Assignment >> Whenever a line in the records below contains "changed", pick it out.

Dataset records >>
──────────

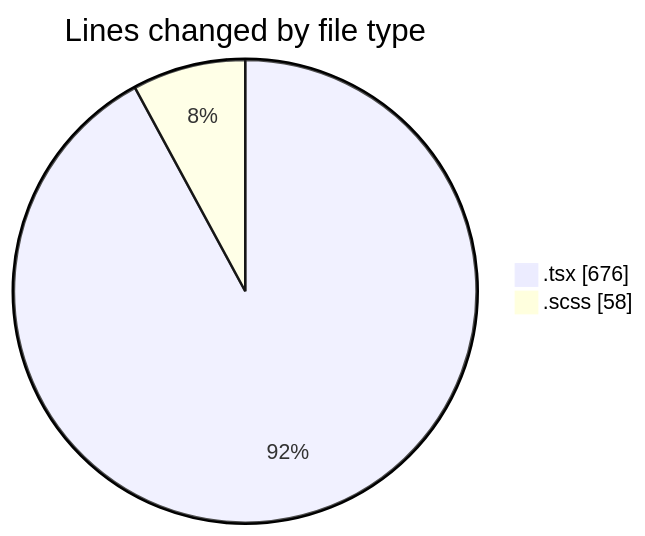
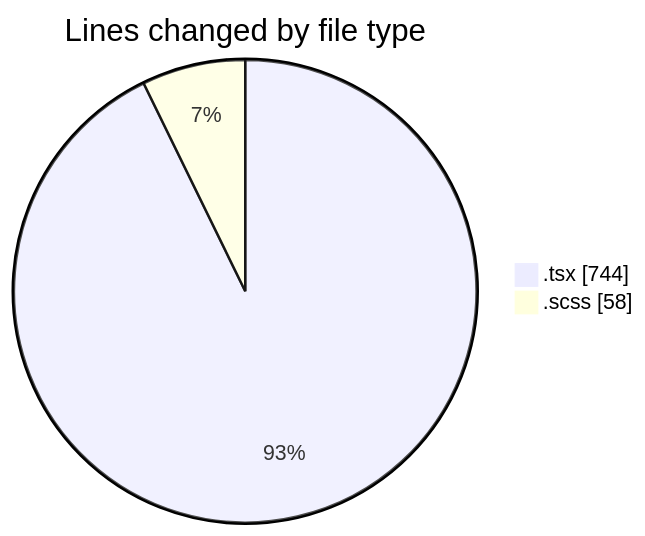
Before and after one commit to momahboobian/code-tracking: the first of 2 diagrams in 2026-10-05/cda/README.md, drawn with Mermaid. The commit also changed other lines of this file and 1 other file, not shown here.

````diff
--- a/2026-10-05/cda/README.md
+++ b/2026-10-05/cda/README.md
@@ -24,6 +25,6 @@
 ```mermaid
 pie showData
 title Lines changed by file type
-".tsx" : 676
+".tsx" : 744
 ".scss" : 58
 ```
````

──────────

Response below >>
Before and after one commit to momahboobian/code-tracking: the first of 2 diagrams in 2026-10-05/cda/README.md, drawn with Mermaid. The commit also changed other lines of this file and 1 other file, not shown here.
 title Lines changed by file type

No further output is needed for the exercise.